[Front-end code edit data]
________________________________________

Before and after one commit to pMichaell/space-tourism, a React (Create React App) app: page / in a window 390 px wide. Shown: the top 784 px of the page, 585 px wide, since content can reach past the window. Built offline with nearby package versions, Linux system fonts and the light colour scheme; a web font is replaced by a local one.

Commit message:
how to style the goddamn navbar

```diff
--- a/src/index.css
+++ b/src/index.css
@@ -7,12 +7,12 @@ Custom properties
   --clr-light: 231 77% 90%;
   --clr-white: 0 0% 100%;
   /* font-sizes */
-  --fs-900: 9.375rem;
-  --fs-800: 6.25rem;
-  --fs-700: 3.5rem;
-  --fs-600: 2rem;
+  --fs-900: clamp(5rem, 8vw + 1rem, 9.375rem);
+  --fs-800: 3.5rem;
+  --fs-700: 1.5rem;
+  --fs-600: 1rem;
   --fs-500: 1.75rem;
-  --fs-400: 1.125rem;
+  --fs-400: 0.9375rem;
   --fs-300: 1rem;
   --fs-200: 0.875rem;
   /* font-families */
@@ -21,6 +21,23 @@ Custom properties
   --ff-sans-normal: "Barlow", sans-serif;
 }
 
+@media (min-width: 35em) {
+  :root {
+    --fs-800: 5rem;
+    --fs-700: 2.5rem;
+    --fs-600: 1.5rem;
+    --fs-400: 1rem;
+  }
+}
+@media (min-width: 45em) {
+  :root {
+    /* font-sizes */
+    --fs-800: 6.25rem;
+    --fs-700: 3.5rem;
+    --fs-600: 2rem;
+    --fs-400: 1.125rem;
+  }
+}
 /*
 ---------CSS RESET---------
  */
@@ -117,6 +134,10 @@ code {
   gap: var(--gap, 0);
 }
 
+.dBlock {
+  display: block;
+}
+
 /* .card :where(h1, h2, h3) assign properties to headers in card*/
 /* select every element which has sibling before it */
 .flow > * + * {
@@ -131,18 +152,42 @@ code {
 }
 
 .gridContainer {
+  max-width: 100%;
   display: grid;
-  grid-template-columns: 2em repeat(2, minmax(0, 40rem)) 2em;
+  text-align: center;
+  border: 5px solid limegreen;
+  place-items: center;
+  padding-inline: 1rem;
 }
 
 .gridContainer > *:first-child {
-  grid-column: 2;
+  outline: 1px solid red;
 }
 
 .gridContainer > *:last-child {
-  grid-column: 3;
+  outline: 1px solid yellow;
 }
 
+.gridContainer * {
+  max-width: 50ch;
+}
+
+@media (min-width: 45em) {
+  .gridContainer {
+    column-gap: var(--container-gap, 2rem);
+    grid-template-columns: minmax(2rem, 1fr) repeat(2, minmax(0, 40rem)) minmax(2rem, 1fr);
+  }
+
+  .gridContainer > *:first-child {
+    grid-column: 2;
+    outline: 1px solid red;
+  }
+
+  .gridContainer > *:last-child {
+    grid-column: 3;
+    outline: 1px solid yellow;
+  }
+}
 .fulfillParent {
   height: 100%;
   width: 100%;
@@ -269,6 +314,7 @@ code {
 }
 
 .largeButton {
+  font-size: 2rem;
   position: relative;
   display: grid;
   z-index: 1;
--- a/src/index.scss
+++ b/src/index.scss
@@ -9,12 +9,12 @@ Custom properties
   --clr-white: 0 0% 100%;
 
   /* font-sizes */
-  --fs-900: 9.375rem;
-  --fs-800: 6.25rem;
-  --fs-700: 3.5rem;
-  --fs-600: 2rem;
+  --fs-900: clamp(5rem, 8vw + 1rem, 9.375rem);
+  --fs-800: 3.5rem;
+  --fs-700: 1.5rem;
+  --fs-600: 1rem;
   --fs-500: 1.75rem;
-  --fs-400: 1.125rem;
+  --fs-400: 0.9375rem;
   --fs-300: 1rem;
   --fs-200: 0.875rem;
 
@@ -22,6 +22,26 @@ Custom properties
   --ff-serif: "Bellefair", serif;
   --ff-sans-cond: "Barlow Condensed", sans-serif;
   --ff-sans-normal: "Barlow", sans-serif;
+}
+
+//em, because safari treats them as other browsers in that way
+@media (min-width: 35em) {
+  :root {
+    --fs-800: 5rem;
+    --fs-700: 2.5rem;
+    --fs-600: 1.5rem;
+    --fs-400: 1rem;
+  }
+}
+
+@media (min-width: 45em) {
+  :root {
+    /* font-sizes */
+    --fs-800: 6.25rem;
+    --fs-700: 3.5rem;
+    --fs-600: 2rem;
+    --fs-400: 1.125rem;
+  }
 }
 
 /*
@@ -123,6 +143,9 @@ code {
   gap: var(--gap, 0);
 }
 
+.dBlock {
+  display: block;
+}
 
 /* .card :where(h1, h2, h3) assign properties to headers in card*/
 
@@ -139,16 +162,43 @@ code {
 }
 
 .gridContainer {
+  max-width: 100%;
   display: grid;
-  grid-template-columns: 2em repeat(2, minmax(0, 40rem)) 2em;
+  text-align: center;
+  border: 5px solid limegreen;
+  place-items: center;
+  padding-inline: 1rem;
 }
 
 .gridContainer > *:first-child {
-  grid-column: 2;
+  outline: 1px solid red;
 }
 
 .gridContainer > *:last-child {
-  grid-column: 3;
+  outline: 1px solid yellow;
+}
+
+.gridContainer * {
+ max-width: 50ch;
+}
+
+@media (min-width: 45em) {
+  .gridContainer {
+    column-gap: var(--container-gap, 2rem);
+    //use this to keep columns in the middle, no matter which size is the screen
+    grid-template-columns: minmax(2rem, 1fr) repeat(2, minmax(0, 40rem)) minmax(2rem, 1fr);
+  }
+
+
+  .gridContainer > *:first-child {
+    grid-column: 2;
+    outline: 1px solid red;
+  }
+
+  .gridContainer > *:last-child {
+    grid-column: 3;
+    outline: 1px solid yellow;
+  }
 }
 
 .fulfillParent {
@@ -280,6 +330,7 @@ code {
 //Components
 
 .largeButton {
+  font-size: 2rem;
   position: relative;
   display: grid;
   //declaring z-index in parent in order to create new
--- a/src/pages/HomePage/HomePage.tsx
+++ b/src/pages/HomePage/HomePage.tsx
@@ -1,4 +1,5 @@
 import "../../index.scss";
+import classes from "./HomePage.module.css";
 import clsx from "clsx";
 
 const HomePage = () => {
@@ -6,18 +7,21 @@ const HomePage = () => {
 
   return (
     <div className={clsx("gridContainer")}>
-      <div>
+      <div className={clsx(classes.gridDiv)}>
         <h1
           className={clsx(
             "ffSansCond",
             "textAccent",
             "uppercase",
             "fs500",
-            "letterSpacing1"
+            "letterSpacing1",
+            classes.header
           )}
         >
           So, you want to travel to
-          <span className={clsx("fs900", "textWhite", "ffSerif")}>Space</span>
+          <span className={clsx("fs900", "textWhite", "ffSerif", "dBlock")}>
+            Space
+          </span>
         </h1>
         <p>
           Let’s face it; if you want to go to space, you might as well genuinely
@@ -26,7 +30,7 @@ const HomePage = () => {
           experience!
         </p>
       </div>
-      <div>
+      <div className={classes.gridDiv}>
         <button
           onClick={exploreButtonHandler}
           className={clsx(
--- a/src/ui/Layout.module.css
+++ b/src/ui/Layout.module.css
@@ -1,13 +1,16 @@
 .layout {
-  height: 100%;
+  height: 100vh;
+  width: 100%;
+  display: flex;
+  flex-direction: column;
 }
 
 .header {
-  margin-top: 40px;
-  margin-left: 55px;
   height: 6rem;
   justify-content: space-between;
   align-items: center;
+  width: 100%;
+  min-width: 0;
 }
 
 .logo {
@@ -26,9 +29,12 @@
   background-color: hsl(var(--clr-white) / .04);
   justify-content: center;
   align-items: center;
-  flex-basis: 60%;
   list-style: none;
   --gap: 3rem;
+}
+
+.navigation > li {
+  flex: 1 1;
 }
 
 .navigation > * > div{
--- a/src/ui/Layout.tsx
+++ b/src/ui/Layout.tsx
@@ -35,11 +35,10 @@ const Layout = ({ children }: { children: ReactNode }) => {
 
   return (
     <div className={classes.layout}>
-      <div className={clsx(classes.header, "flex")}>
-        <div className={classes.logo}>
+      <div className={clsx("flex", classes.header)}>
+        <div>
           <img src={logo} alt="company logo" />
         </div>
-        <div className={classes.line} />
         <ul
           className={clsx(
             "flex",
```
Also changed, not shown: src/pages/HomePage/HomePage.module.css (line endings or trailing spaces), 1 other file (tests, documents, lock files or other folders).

________________________________________

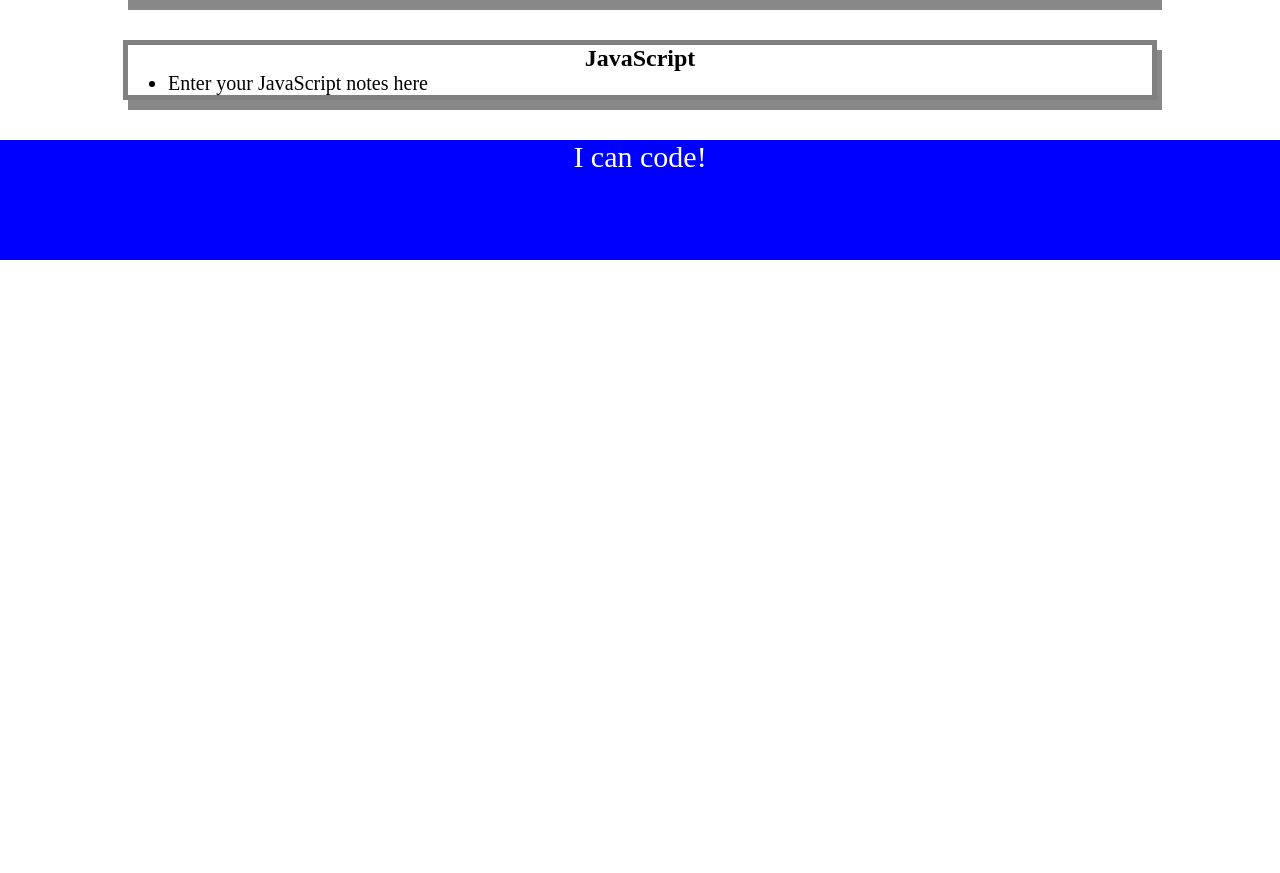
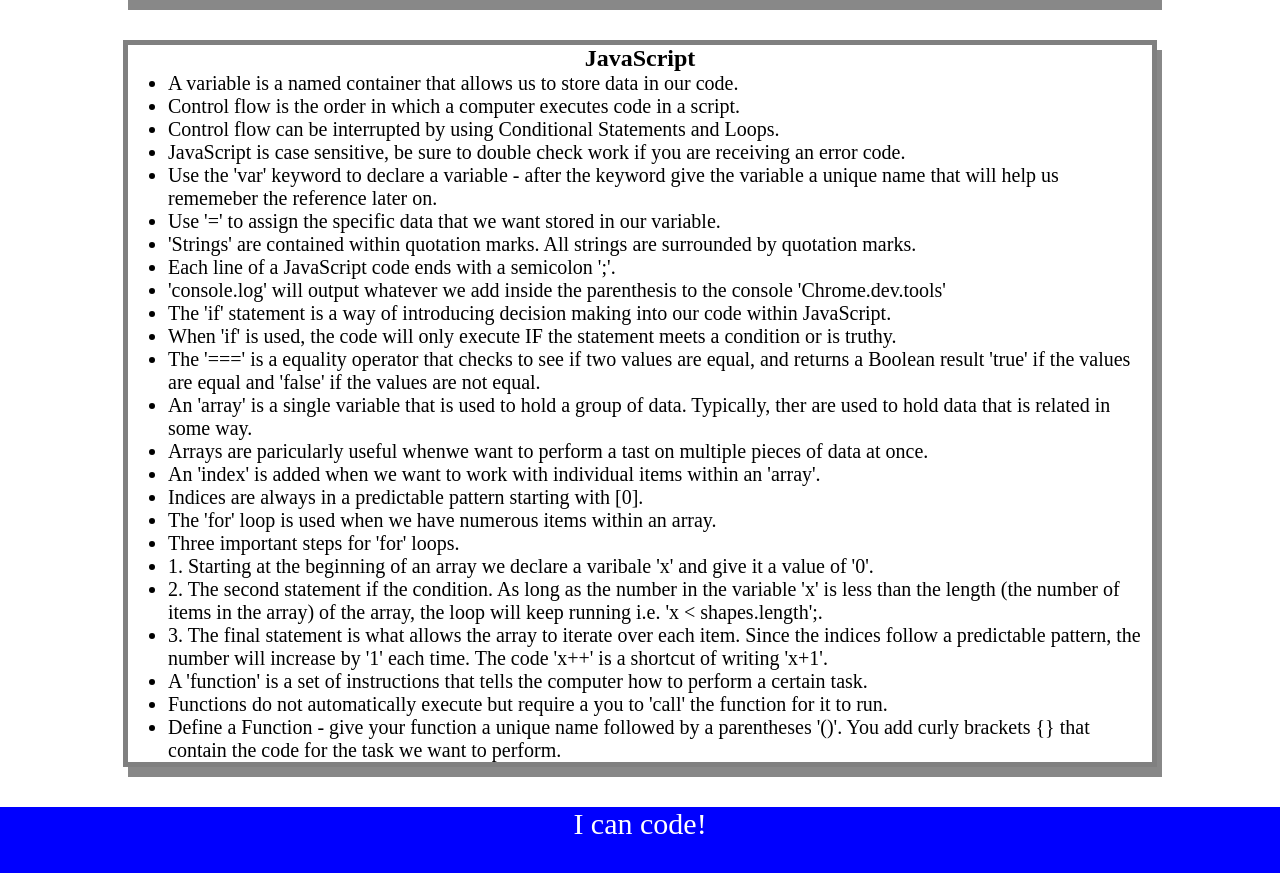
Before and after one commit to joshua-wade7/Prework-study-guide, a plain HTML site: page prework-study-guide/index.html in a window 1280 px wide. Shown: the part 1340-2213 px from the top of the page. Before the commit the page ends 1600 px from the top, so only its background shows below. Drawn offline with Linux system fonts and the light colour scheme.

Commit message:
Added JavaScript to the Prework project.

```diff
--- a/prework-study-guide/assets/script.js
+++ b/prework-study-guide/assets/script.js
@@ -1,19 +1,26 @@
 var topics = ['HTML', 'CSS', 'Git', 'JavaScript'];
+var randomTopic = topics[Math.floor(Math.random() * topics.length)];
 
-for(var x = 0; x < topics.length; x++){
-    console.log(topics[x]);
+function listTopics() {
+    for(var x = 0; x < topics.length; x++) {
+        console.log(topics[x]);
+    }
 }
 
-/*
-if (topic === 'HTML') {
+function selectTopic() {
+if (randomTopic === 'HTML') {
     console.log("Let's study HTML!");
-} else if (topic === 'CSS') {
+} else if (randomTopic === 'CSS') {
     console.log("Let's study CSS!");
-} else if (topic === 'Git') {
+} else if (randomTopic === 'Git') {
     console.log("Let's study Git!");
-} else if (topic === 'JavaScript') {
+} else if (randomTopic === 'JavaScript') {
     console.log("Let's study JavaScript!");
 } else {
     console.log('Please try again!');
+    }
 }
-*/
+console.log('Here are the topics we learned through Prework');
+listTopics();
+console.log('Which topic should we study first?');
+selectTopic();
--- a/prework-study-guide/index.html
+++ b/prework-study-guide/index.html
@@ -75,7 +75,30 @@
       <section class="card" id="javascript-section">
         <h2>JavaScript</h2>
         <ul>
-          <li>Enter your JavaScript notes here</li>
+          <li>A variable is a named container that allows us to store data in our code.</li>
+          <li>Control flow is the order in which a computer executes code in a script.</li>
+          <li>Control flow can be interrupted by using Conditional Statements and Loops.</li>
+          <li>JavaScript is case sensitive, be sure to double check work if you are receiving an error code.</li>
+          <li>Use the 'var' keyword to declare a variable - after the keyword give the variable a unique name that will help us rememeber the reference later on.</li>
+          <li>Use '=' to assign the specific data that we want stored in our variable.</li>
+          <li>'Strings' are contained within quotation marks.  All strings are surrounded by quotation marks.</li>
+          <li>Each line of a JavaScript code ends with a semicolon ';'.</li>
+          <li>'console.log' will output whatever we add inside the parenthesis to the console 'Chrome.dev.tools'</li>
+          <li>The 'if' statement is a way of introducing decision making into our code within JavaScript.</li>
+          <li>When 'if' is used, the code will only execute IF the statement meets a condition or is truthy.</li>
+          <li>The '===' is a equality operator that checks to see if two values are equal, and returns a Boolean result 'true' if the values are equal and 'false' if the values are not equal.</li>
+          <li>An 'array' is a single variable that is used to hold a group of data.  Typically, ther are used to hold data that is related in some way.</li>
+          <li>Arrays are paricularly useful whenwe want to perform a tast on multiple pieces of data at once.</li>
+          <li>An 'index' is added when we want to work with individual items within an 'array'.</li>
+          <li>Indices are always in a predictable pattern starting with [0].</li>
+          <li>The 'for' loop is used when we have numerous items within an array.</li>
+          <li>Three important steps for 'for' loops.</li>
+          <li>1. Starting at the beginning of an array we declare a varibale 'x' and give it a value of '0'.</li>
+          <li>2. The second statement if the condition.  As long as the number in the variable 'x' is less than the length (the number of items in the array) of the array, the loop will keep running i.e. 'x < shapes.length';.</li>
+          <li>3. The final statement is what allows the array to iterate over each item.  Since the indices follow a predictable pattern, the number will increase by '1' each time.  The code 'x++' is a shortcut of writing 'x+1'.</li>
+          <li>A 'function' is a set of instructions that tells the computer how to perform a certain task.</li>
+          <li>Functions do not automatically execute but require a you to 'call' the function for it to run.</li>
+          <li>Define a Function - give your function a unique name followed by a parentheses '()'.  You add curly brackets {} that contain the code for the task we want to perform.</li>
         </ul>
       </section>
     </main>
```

________________________________________

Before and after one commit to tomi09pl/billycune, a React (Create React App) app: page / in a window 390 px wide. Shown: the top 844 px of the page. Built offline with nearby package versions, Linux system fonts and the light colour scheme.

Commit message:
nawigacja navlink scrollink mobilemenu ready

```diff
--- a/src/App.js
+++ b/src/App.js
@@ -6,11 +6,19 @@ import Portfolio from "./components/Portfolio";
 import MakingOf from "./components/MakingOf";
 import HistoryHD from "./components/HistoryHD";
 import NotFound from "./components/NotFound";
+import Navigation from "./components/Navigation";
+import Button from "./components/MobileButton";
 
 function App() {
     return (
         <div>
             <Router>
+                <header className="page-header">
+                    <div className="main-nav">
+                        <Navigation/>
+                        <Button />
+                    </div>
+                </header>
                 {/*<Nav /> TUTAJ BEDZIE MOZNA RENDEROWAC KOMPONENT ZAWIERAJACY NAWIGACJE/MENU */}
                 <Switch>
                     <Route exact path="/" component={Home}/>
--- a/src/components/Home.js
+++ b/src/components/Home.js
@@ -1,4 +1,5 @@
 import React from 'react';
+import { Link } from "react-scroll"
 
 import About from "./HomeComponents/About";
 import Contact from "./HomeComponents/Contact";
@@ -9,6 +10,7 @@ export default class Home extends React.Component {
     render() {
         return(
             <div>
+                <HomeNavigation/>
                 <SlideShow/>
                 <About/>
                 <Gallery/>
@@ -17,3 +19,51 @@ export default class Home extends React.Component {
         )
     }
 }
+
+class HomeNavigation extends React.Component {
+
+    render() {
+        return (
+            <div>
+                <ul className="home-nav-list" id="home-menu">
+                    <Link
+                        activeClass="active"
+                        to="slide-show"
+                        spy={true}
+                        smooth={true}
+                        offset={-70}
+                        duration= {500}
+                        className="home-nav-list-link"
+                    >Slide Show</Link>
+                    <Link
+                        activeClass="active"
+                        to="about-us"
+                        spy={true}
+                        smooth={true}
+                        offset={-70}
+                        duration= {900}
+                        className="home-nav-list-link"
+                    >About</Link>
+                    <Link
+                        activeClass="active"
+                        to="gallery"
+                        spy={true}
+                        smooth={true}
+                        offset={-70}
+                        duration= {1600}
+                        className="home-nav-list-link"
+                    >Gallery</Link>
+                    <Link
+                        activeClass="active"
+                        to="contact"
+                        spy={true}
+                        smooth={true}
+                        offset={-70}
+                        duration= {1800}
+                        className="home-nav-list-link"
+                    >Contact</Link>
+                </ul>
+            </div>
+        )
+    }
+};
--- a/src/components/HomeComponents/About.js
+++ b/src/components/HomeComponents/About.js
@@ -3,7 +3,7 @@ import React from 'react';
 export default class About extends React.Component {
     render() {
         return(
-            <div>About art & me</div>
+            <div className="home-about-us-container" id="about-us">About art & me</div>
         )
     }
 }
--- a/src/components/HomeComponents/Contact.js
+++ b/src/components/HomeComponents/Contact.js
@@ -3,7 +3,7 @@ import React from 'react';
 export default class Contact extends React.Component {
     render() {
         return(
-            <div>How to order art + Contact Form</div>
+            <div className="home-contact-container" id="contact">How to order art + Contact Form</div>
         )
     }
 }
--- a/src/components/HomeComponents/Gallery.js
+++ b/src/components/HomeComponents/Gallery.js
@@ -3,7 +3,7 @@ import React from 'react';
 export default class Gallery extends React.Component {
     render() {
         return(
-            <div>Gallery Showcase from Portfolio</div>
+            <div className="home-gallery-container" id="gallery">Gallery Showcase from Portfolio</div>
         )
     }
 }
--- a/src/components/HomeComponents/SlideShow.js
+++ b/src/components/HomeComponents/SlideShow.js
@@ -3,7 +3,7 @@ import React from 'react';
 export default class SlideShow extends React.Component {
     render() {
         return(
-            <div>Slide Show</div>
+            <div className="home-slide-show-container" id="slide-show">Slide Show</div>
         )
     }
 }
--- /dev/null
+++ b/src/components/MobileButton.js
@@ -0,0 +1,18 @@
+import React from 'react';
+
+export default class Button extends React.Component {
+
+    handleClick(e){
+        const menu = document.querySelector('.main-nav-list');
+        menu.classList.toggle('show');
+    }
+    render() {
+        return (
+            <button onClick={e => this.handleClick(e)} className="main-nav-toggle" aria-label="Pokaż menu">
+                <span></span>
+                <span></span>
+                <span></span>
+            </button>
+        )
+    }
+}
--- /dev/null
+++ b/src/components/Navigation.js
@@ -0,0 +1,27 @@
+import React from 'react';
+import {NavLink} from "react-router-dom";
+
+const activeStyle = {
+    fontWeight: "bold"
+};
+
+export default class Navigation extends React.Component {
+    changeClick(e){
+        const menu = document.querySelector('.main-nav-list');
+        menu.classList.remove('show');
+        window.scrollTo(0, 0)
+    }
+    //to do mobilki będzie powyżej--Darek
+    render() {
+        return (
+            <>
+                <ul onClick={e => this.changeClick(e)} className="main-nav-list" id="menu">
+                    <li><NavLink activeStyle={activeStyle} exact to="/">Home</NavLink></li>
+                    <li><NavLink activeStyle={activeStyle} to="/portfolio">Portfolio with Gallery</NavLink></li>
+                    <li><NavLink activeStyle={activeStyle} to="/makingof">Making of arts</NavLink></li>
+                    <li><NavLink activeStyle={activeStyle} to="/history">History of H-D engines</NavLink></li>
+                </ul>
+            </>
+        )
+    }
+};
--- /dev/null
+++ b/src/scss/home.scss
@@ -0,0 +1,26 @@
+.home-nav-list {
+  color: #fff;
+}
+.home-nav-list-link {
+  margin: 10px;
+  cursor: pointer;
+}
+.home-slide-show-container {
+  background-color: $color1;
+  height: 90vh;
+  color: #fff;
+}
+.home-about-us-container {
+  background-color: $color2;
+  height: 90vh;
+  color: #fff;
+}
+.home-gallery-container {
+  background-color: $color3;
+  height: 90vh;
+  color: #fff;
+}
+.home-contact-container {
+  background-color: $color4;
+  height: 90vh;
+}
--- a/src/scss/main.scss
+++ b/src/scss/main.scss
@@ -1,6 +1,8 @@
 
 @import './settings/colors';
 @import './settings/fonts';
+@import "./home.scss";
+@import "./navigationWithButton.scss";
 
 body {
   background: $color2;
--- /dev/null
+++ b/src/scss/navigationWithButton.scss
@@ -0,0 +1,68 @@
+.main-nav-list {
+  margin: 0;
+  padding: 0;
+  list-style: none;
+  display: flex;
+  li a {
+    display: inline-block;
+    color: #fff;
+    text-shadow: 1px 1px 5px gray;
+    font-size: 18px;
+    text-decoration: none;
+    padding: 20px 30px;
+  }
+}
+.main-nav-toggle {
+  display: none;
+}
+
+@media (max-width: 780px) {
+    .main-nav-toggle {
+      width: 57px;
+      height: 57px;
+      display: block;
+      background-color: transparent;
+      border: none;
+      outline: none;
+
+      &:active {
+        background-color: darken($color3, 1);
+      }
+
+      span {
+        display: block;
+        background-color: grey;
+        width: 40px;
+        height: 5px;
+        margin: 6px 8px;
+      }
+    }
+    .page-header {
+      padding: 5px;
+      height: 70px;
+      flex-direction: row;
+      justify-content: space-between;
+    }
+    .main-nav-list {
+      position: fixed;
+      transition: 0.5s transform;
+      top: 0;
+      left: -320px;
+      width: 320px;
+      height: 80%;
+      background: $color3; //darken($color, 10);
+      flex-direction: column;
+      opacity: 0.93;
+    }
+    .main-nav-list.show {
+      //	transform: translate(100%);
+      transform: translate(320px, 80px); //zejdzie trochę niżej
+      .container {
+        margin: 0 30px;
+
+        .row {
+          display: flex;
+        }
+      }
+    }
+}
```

________________________________________

**PROBLEM DESCRIPTION**
The answer is every line in the data where the word "const" appears.

**RESPONSE TO THE TASK**
 const HomePage = () => {
@@ -6,18 +7,21 @@ const HomePage = () => {
@@ -26,7 +30,7 @@ const HomePage = () => {
@@ -35,11 +35,10 @@ const Layout = ({ children }: { children: ReactNode }) => {
+        const menu = document.querySelector('.main-nav-list');
+const activeStyle = {
+        const menu = document.querySelector('.main-nav-list');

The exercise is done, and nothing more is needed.